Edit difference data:
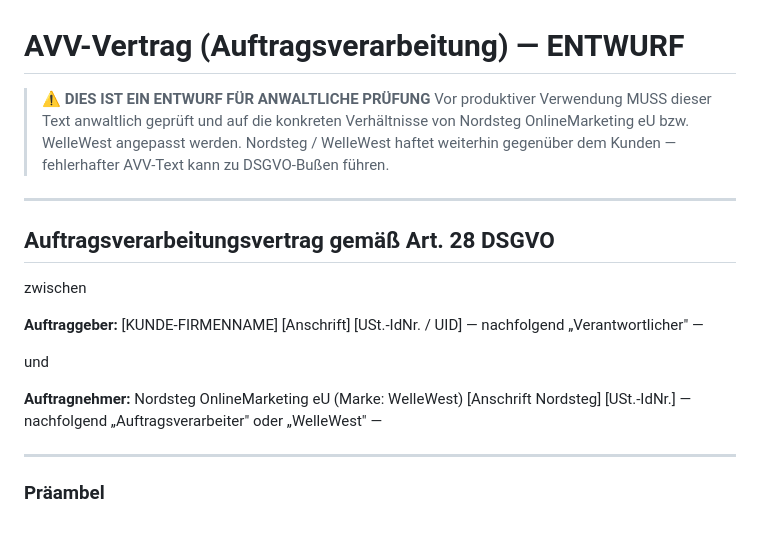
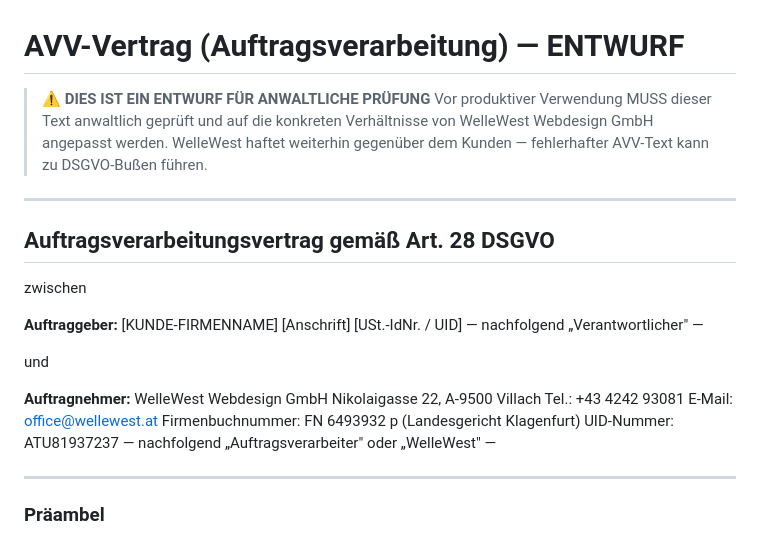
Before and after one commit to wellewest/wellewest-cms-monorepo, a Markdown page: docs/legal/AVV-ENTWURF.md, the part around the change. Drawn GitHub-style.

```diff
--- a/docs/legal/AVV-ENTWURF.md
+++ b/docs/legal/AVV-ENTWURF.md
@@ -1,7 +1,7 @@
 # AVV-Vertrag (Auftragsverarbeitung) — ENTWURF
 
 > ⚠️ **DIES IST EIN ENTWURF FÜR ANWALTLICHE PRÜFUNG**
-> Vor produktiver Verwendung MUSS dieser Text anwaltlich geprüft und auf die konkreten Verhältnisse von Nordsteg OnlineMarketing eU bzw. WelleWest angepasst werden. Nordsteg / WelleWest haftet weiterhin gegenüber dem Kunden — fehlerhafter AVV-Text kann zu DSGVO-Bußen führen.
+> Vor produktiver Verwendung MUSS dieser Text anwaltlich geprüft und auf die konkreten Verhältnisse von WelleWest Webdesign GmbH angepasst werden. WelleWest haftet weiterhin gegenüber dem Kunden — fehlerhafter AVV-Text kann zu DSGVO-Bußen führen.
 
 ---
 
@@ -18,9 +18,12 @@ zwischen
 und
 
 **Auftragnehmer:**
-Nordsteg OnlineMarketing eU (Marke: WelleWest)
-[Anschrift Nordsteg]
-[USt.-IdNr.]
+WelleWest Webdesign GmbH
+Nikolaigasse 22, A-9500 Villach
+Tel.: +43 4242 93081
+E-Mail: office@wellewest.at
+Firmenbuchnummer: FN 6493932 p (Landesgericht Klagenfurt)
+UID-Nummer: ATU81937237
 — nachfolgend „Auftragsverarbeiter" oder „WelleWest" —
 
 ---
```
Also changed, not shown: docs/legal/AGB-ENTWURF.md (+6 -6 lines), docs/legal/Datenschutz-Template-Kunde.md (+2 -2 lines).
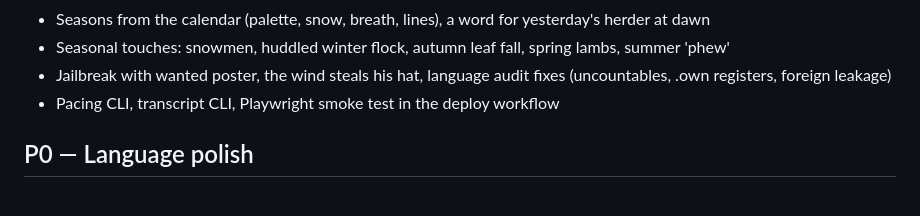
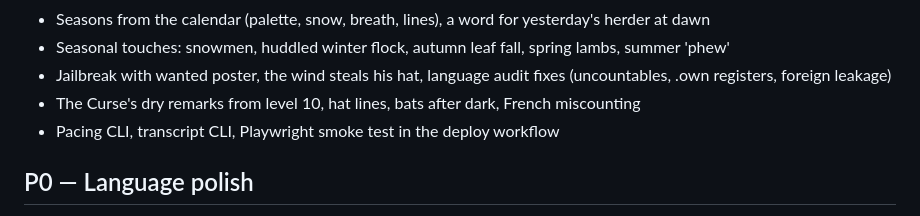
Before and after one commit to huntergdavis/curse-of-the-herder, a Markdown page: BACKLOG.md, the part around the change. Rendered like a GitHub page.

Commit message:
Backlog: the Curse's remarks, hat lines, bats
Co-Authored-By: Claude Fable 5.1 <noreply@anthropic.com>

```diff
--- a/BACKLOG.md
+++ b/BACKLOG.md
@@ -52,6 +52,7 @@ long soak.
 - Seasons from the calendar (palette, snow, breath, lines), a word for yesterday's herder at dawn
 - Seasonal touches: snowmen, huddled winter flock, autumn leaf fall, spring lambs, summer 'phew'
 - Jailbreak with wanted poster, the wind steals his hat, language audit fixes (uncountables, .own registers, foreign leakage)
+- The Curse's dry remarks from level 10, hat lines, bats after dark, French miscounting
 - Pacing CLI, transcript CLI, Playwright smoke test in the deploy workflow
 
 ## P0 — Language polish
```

EXERCISE DETAILS: Every line from the data above that contains "GitHub" must appear in the answer.

RESULT OF THIS TASK:
Before and after one commit to wellewest/wellewest-cms-monorepo, a Markdown page: docs/legal/AVV-ENTWURF.md, the part around the change. Drawn GitHub-style.
Before and after one commit to huntergdavis/curse-of-the-herder, a Markdown page: BACKLOG.md, the part around the change. Rendered like a GitHub page.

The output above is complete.